Records supplied:
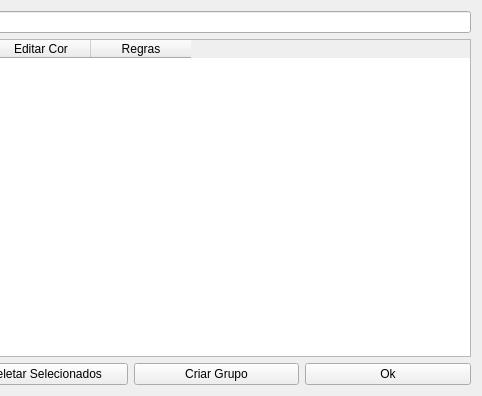
First picture: the form in uis/managementRulesGroup.ui, repository dsgoficial/SAP_Gerente, before the edit; both pictures show x 221 to 703 and y 0 to 396 of the 703 by 396 pixel window.
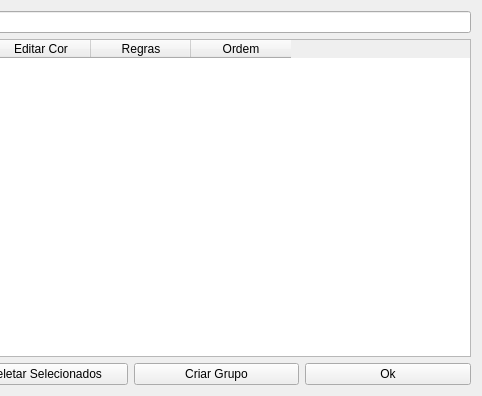
Second picture: the form after the edit.

```diff
--- a/uis/managementRulesGroup.ui
+++ b/uis/managementRulesGroup.ui
@@ -43,6 +43,11 @@
        <string>Regras</string>
       </property>
      </column>
+     <column>
+      <property name="text">
+       <string>Ordem</string>
+      </property>
+     </column>
     </widget>
    </item>
    <item row="2" column="0">
```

Your assignment:
Your copy of the records must be exact and must contain no pictures.

Output:
First picture: the form in uis/managementRulesGroup.ui, repository dsgoficial/SAP_Gerente, before the edit; both pictures show x 221 to 703 and y 0 to 396 of the 703 by 396 pixel window.
Second picture: the form after the edit.

```diff
--- a/uis/managementRulesGroup.ui
+++ b/uis/managementRulesGroup.ui
@@ -43,6 +43,11 @@
        <string>Regras</string>
       </property>
      </column>
+     <column>
+      <property name="text">
+       <string>Ordem</string>
+      </property>
+     </column>
     </widget>
    </item>
    <item row="2" column="0">
```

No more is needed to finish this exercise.